Jode says the workshop’s emphasis on “dog language” was critical. “Roxi’s in the process of learning ‘dog language.’ She was at a second grade language skill set, and now she’s at about an eighth grade level. We’re shooting for high school graduation level.”
There was something for everyone during the three-day workshop. Instructor Emily Strong, Best Friends dog trainer, says, “This workshop is so important because everyone who works in animal rescue has the will, the work ethic and the passion to save homeless pets. The only things really holding us back from achieving our collective no-kill goals are resources that enable us to do that in the most humane, efficient and effective way possible.”
Representatives from a variety of coalition organizations agree that the workshop delivered more resources to help even more animals. Tony Fusco, Beaver County Animal Control, says, “It was very informative and instructional for how-to skills, as well as providing a sense of community for me to go to for my needs.”
Sierra Miller, of Humane Society of Utah, says, “The teaching style was lively and enjoyable. I am excited to be an animal behavior-training-caregiving geek. Thank you for everything, Best Friends.”
Tracy Kelley, NKUT coalition manager, sees the workshop as a crucial component to help Save Them All®. “The NKUT Coalition was formed specifically to make Utah a no-kill state. As our members continue to work together rescuing and adopting homeless pets, we come closer to our goal.
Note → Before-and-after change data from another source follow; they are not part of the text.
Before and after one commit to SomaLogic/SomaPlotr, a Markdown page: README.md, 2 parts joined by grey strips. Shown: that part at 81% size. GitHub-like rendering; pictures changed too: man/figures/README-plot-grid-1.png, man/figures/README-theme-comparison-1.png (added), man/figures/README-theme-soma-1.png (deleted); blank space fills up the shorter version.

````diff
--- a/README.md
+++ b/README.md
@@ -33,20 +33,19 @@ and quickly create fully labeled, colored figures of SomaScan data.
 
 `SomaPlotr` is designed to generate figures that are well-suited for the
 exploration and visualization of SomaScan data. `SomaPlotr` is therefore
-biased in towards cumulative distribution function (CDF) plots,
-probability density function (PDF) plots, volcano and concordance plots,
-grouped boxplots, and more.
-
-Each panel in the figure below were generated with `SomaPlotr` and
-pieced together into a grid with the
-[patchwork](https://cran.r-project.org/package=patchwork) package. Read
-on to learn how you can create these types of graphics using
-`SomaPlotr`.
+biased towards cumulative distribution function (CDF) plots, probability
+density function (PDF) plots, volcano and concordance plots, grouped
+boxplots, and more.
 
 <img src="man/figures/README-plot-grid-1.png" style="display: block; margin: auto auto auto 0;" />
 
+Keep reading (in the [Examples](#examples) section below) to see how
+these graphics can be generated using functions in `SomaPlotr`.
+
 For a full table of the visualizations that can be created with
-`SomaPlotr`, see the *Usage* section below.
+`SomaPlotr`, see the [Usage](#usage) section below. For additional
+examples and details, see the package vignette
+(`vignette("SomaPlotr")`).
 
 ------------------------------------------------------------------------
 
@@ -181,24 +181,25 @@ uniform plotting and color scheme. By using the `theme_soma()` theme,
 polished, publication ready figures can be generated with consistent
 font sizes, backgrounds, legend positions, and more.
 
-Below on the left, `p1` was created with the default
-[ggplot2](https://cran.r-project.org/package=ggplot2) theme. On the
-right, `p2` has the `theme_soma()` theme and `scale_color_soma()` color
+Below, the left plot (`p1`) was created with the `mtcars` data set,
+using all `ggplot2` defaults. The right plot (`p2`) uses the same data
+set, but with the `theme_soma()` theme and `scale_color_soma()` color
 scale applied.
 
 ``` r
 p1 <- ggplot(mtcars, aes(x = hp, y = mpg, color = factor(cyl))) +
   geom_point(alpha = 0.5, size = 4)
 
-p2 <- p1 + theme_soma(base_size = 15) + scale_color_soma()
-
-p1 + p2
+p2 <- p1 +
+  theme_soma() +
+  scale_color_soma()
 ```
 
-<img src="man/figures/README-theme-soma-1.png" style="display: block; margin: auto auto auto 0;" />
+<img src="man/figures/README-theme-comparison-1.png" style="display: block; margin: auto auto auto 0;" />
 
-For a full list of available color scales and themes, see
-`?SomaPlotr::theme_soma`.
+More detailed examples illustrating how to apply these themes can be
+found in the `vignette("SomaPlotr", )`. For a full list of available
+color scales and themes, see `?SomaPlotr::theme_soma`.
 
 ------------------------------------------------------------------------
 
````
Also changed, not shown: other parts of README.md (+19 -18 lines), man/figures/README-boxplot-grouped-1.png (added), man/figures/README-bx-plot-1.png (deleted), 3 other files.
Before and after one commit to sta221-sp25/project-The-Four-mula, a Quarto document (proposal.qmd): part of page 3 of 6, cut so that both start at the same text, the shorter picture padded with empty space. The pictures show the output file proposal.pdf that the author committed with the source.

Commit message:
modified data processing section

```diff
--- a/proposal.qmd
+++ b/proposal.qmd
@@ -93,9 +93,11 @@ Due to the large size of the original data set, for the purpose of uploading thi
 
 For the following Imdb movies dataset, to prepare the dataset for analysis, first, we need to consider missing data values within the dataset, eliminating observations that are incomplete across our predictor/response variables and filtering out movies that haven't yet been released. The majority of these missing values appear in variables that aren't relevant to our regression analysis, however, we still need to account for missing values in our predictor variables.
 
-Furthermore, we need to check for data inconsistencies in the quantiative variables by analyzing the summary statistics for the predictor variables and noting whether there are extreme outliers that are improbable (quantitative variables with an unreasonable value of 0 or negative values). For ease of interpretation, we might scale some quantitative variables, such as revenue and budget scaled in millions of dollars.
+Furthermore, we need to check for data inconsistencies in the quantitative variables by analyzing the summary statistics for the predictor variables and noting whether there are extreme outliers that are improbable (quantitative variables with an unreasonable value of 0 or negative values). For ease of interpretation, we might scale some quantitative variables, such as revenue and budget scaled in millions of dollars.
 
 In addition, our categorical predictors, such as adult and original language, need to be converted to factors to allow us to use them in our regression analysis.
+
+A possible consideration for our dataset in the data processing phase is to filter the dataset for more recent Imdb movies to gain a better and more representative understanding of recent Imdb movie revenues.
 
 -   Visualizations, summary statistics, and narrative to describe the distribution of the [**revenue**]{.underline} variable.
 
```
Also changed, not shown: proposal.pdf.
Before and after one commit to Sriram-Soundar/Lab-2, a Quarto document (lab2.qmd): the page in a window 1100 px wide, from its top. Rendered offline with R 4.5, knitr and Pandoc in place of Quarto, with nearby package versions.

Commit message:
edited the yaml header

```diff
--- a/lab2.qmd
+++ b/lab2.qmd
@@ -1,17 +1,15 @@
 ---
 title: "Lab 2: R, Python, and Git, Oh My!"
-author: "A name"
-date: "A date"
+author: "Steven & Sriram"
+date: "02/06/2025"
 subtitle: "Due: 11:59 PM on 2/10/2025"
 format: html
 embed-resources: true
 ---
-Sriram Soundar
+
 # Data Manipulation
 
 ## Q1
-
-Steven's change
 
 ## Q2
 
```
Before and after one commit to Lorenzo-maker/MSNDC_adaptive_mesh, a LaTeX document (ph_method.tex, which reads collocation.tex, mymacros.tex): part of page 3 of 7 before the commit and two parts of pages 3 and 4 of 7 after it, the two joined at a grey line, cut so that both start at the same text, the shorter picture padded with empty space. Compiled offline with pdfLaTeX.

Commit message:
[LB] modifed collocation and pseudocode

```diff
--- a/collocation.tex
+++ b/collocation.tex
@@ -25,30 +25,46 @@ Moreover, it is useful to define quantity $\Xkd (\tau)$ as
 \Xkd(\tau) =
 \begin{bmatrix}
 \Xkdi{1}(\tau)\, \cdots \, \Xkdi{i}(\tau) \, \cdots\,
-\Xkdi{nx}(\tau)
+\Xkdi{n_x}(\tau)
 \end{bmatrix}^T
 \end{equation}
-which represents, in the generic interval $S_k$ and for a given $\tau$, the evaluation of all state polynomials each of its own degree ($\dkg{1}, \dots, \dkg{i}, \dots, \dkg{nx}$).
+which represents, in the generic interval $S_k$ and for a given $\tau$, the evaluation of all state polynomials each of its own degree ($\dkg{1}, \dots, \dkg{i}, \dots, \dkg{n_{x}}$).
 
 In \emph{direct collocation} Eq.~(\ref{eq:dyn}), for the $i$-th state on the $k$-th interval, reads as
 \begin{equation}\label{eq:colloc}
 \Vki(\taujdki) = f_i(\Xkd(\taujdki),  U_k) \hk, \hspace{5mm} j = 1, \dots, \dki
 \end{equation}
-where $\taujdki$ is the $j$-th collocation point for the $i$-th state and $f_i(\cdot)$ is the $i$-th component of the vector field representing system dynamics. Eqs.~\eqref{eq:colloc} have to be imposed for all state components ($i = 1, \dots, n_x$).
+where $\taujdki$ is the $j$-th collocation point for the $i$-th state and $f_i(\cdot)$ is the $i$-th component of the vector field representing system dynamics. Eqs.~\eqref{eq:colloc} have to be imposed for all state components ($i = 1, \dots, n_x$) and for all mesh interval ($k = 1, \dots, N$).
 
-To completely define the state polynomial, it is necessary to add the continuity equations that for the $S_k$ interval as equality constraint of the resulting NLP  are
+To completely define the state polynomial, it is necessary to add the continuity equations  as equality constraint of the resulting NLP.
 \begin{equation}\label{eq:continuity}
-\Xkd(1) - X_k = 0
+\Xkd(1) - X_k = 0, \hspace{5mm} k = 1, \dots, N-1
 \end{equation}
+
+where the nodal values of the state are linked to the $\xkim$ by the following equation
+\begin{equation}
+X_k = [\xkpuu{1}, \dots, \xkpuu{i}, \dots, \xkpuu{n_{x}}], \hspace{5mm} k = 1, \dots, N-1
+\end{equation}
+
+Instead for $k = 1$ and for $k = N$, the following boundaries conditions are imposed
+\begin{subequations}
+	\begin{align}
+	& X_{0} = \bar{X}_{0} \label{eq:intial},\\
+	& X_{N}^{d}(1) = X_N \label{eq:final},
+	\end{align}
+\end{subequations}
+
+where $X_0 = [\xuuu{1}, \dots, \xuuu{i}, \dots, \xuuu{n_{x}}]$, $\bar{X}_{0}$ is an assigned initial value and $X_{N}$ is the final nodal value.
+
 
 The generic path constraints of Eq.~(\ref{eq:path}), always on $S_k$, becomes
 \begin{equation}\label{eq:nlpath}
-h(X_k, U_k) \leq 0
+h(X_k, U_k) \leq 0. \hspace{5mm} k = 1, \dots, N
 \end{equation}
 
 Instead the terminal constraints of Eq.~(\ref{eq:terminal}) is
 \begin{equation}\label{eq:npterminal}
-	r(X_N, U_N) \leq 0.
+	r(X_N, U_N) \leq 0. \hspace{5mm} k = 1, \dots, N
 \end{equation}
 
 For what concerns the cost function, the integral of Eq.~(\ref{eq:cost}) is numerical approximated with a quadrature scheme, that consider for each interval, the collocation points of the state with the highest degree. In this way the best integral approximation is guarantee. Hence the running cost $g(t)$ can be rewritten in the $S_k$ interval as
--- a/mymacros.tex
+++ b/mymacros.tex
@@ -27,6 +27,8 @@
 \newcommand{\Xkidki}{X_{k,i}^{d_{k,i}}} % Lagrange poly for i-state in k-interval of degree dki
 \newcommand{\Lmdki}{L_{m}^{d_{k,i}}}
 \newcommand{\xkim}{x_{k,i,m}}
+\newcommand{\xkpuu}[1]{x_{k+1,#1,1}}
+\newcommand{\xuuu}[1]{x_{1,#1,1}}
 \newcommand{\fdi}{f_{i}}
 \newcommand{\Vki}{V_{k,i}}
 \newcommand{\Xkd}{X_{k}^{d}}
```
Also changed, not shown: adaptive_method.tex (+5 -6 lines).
Best Friends provides tools, education, grants and event participation to help build capacity for these groups. We’re hopeful we will be able to continue to offer such cutting-edge training to our partners.”